It’s a trend arguably popularized by Metallica, whose renditions of “Last Caress” and “Green Hell” introduced the band to a broader audience.
Since then, thousands of bands have added their touches to Misfits classics. For all the aggression that is common in these covers, translating their seminal works into quieter genres is nearly unheard of.
Enter David Pajo—a name that may not scream punk or metal on the surface but is etched deeply in alternative music history.
His work with the band Slint is pivotal in defining the post-rock genre, and his collaborations read like a who’s who of influential acts. Pajo has put his eclectic touch to work with artists ranging from Will Oldham and Tortoise, to Zwan and Yeah Yeah Yeahs, evidencing a range far beyond the expectations of genre purists.
However, Pajo’s roots are more punk than they might appear at first glance. “I supported Glenn Danzig‘s Samhain when I was very young, with [pre-Slint band] Maurice, and I had never done any touring before,” he recounted in an interview with The Skinny. ” I hadn’t even played that many shows; those I had played were all within a 15-mile radius of where I lived. So to play places like Detroit, to travel and play shows, especially with Danzig’s band… we were all huge Misfits fans.”
“I know [Danzig] gets a lot of shit, but despite his sort of thuggish behavior, he is a really smart guy,” said Pajo. “To have him show me the right way to play some Misfits songs was a dream come true for me.”
The concept of a solo acoustic album filled with Misfits covers might seem like a novelty, but David Pajo’s unique aptitude and musical sensibility make him an ideal candidate for such a tribute.
Much like Glenn Danzig’s own 2020 project covering Elvis Presley, Pajo’s Scream With Me stands as a poignant love letter to his idols.

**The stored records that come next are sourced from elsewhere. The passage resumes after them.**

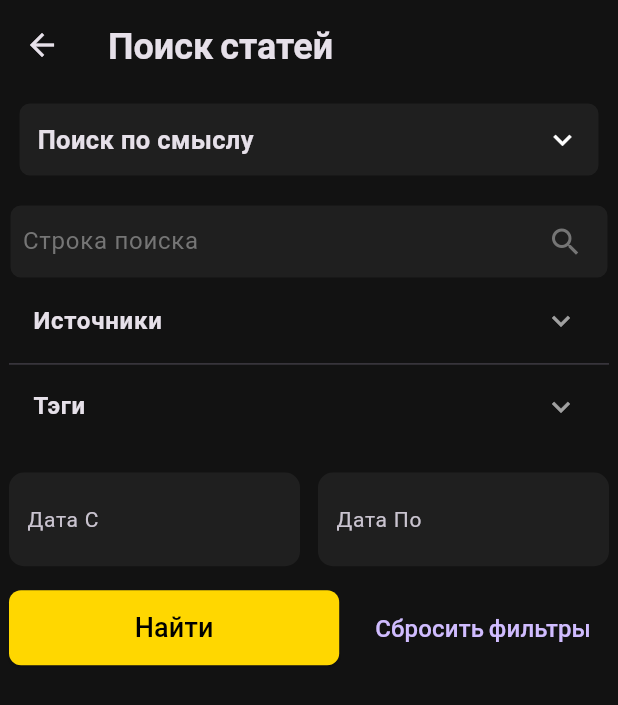
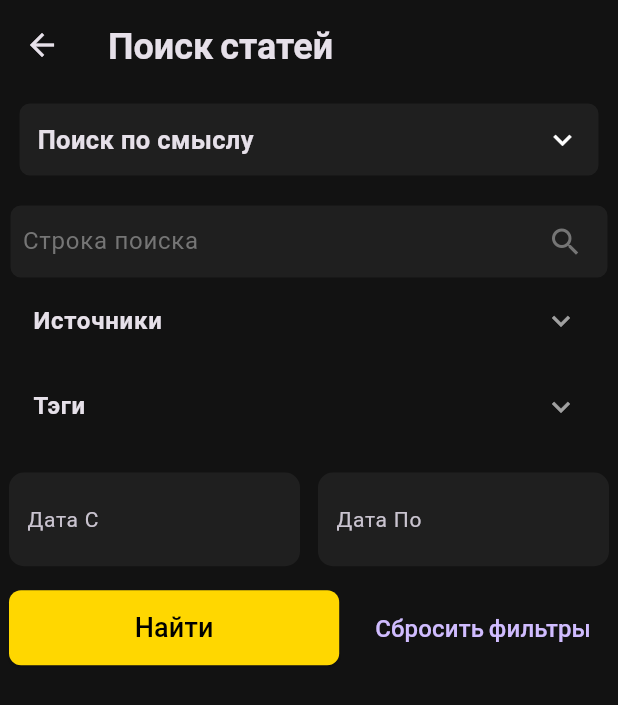
Before and after one commit to KcasTischaWattt/crosswords-mobile-app, a Flutter app: the ArticleSearchPage screen opened directly, on a phone screen of 412 x 824 dp. Shown: the top 705 px of the screen. Run offline on Flutter 3.47's test engine with Material 3 defaults, Android fonts, the phone set to English and light mode, and no system bars; our stand-ins replace google_fonts, velocity_x.

Commit message:
Remove divider between ExpansionPanels

```diff
--- a/lib/screens/widgets/filter_expansion_panels.dart
+++ b/lib/screens/widgets/filter_expansion_panels.dart
@@ -74,6 +74,8 @@ class _FilterExpansionPanelsState extends State<FilterExpansionPanels> {
       child: ExpansionPanelList.radio(
         elevation: 0,
         expandedHeaderPadding: EdgeInsets.zero,
+        dividerColor: Colors.transparent,
+        materialGapSize: 1,
         children: [
           _buildExpansionPanel(
             value: 'sources',
```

An acoustic rendition of “Last Caress” first surfaced in 2004 under Pajo’s alias Papa M, showcasing just a taste of what was to come. That year, at least nine more Misfits covers were immortalized on a humble tape recorder as the musician couch-surfed across Brooklyn.
Pajo’s rendition of “Angel Fuck” found its way onto a Misfits tribute compilation by Louisville artists in 2007. This track reappeared in 2009 when it emerged alongside eight additional Misfits covers on the limited vinyl release Scream With Me by Black Tent Press.

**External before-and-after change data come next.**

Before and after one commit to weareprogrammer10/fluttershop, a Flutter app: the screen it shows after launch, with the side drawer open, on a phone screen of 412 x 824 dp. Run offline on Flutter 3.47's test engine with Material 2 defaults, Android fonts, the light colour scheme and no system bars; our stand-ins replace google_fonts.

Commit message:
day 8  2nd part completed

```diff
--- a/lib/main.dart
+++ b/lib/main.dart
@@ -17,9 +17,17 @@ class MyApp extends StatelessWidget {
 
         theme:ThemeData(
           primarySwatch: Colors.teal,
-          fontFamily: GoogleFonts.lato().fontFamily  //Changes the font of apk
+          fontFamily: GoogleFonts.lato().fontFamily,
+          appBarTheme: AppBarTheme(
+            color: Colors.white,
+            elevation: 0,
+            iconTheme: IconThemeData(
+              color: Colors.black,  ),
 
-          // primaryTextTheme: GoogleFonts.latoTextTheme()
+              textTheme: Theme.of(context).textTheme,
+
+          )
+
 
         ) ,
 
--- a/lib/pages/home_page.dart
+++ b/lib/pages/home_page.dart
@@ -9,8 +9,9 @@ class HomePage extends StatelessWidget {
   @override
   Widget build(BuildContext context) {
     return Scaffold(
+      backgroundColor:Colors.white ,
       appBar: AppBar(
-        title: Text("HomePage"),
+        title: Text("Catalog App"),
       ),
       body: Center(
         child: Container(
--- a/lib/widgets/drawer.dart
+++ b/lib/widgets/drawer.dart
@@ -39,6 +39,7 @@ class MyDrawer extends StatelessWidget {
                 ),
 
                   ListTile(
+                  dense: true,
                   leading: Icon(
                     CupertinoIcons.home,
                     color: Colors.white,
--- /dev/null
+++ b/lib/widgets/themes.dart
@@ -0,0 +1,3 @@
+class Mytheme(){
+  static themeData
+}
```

After becoming a coveted item among collectors and unavailable for over a decade, Scream With Me was reissued by UK label uSuper in October of 2023.

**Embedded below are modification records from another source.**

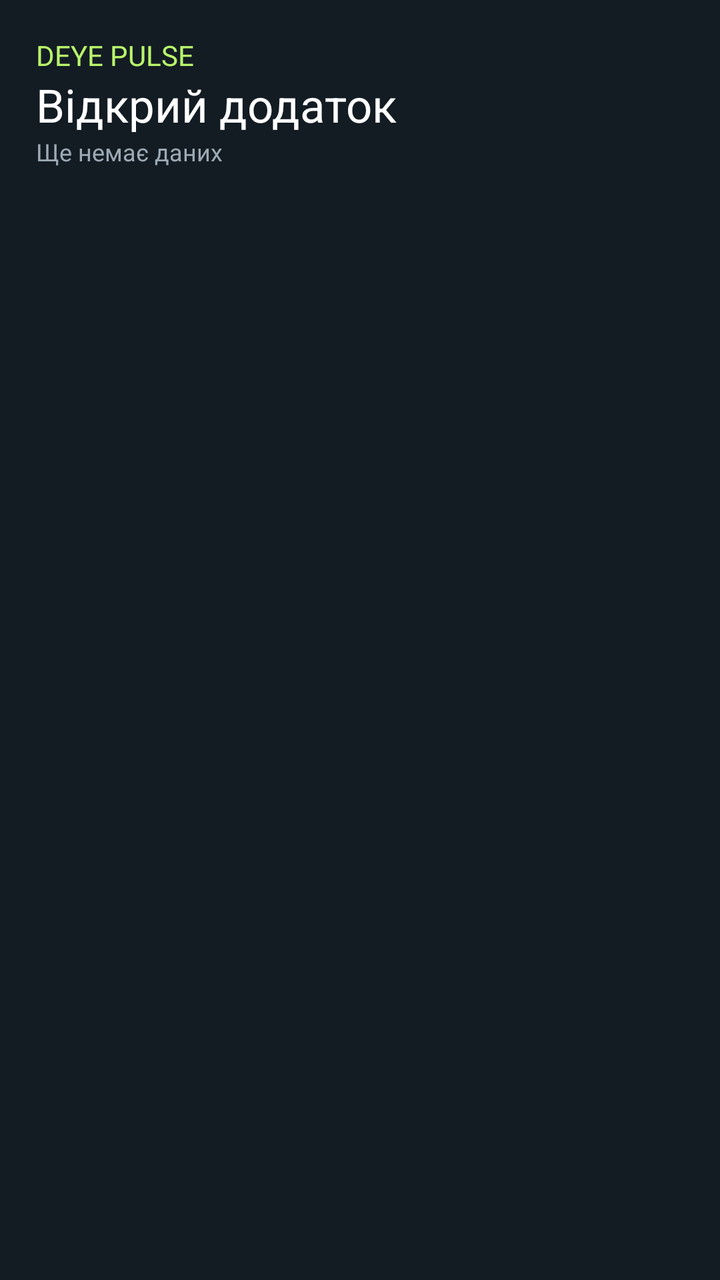
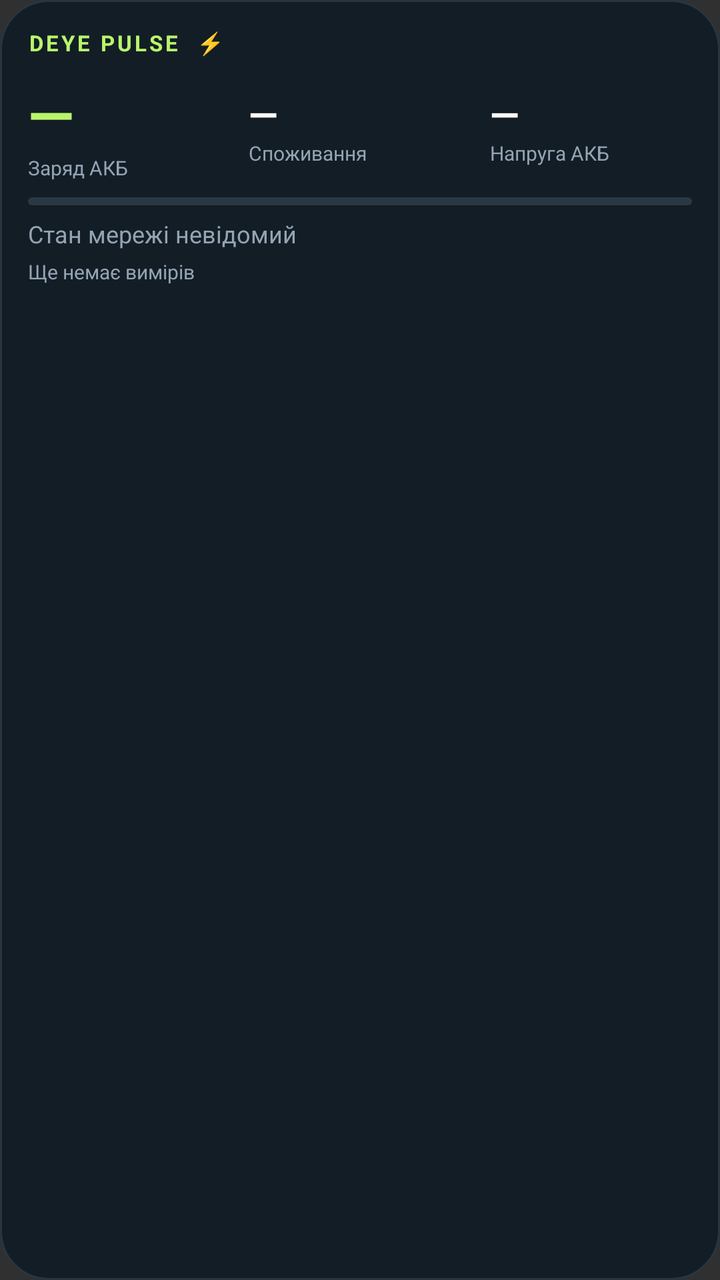

The first picture is an Android layout as it rendered before a commit; the second is the same layout after the commit. The layout source and the unified diff follow.
<!-- AndroidManifest.xml: application theme android:Theme.Material.NoActionBar -->
<!-- res/layout/pulse_widget.xml -->
<LinearLayout xmlns:android="http://schemas.android.com/apk/res/android" android:layout_width="match_parent" android:layout_height="match_parent" android:orientation="vertical" android:padding="18dp" android:background="#131C23">
<TextView android:id="@+id/widget_title" android:layout_width="match_parent" android:layout_height="wrap_content" android:text="DEYE PULSE" android:textColor="#B9F56B" android:textSize="14sp"/>
<TextView android:id="@+id/widget_value" android:layout_width="match_parent" android:layout_height="wrap_content" android:text="Відкрий додаток" android:textColor="#FFFFFF" android:textSize="23sp"/>
<TextView android:id="@+id/widget_status" android:layout_width="match_parent" android:layout_height="wrap_content" android:text="Ще немає даних" android:textColor="#9DAAB6" android:textSize="12sp"/>
</LinearLayout>
<!-- resources referenced by this layout -->
<resources>

</resources>

<!-- the commit's change to res/layout/pulse_widget.xml (unified diff, before → after) -->
@@ -1,5 +1,28 @@
-<LinearLayout xmlns:android="http://schemas.android.com/apk/res/android" android:layout_width="match_parent" android:layout_height="match_parent" android:orientation="vertical" android:padding="18dp" android:background="#131C23">
-<TextView android:id="@+id/widget_title" android:layout_width="match_parent" android:layout_height="wrap_content" android:text="DEYE PULSE" android:textColor="#B9F56B" android:textSize="14sp"/>
-<TextView android:id="@+id/widget_value" android:layout_width="match_parent" android:layout_height="wrap_content" android:text="Відкрий додаток" android:textColor="#FFFFFF" android:textSize="23sp"/>
-<TextView android:id="@+id/widget_status" android:layout_width="match_parent" android:layout_height="wrap_content" android:text="Ще немає даних" android:textColor="#9DAAB6" android:textSize="12sp"/>
+<LinearLayout xmlns:android="http://schemas.android.com/apk/res/android"
+    android:id="@+id/widget_root" android:layout_width="match_parent" android:layout_height="match_parent"
+    android:orientation="vertical" android:padding="14dp" android:background="@drawable/widget_background">
+    <TextView android:layout_width="match_parent" android:layout_height="wrap_content"
+        android:text="DEYE PULSE  ⚡" android:textColor="#B9F56B" android:textSize="11sp" android:textStyle="bold" android:letterSpacing="0.12"/>
+    <LinearLayout android:layout_width="match_parent" android:layout_height="wrap_content" android:layout_marginTop="8dp" android:orientation="horizontal" android:gravity="center_vertical">
+        <LinearLayout android:layout_width="0dp" android:layout_height="wrap_content" android:layout_weight="1.1" android:orientation="vertical">
+            <TextView android:id="@+id/widget_soc" android:layout_width="match_parent" android:layout_height="wrap_content" android:text="—" android:textColor="#B9F56B" android:textSize="30sp" android:textStyle="bold" android:maxLines="1"/>
+            <TextView android:layout_width="match_parent" android:layout_height="wrap_content" android:text="Заряд АКБ" android:textColor="#93A4B3" android:textSize="10sp"/>
+        </LinearLayout>
+        <LinearLayout android:layout_width="0dp" android:layout_height="wrap_content" android:layout_weight="1.2" android:orientation="vertical">
+            <TextView android:id="@+id/widget_load" android:layout_width="match_parent" android:layout_height="wrap_content" android:text="—" android:textColor="#FFFFFF" android:textSize="19sp" android:textStyle="bold" android:maxLines="1" android:autoSizeTextType="uniform" android:autoSizeMinTextSize="12sp" android:autoSizeMaxTextSize="19sp" android:autoSizeStepGranularity="1sp"/>
+            <TextView android:layout_width="match_parent" android:layout_height="wrap_content" android:text="Споживання" android:textColor="#93A4B3" android:textSize="10sp"/>
+        </LinearLayout>
+        <LinearLayout android:layout_width="0dp" android:layout_height="wrap_content" android:layout_weight="1" android:orientation="vertical">
+            <TextView android:id="@+id/widget_volts" android:layout_width="match_parent" android:layout_height="wrap_content" android:text="—" android:textColor="#FFFFFF" android:textSize="19sp" android:textStyle="bold" android:maxLines="1"/>
+            <TextView android:layout_width="match_parent" android:layout_height="wrap_content" android:text="Напруга АКБ" android:textColor="#93A4B3" android:textSize="10sp"/>
+        </LinearLayout>
+    </LinearLayout>
+    <ProgressBar android:id="@+id/widget_battery" style="?android:attr/progressBarStyleHorizontal"
+        android:layout_width="match_parent" android:layout_height="4dp" android:layout_marginTop="8dp" android:progressDrawable="@drawable/widget_progress"/>
+    <TextView android:id="@+id/widget_grid" android:layout_width="match_parent" android:layout_height="wrap_content"
+        android:layout_marginTop="6dp" android:text="Стан мережі невідомий" android:textColor="#93A4B3" android:textSize="12sp" android:maxLines="1" android:ellipsize="end"/>
+    <LinearLayout android:layout_width="match_parent" android:layout_height="wrap_content" android:layout_marginTop="4dp" android:orientation="horizontal">
+        <TextView android:id="@+id/widget_time" android:layout_width="0dp" android:layout_weight="1" android:layout_height="wrap_content" android:text="Ще немає вимірів" android:textColor="#93A4B3" android:textSize="10sp" android:maxLines="1"/>
+        <Chronometer android:id="@+id/widget_age" android:layout_width="wrap_content" android:layout_height="wrap_content" android:textColor="#93A4B3" android:textSize="10sp" android:visibility="gone"/>
+    </LinearLayout>
 </LinearLayout>
<!-- resource entries referenced after the edit -->
@@ -1,5 +1,11 @@
 <!-- resources referenced by this layout -->
 <resources>
-
+  <!-- drawable widget_background (drawable) -->
+  <shape xmlns:android="http://schemas.android.com/apk/res/android"><solid android:color="#131D26"/><corners android:radius="24dp"/><stroke android:width="1dp" android:color="#283640"/></shape>
+  <!-- drawable widget_progress (drawable) -->
+  <layer-list xmlns:android="http://schemas.android.com/apk/res/android">
+  <item android:id="@android:id/background"><shape><corners android:radius="4dp"/><solid android:color="#2A3843"/></shape></item>
+  <item android:id="@android:id/progress"><clip><shape><corners android:radius="4dp"/><solid android:color="#B9F56B"/></shape></clip></item>
+  </layer-list>
 </resources>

This release offers both aficionados and newcomers alike a chance to experience Pajo’s singular vision, proving that the right artist can breathe a different kind of life into the most unlikely songs.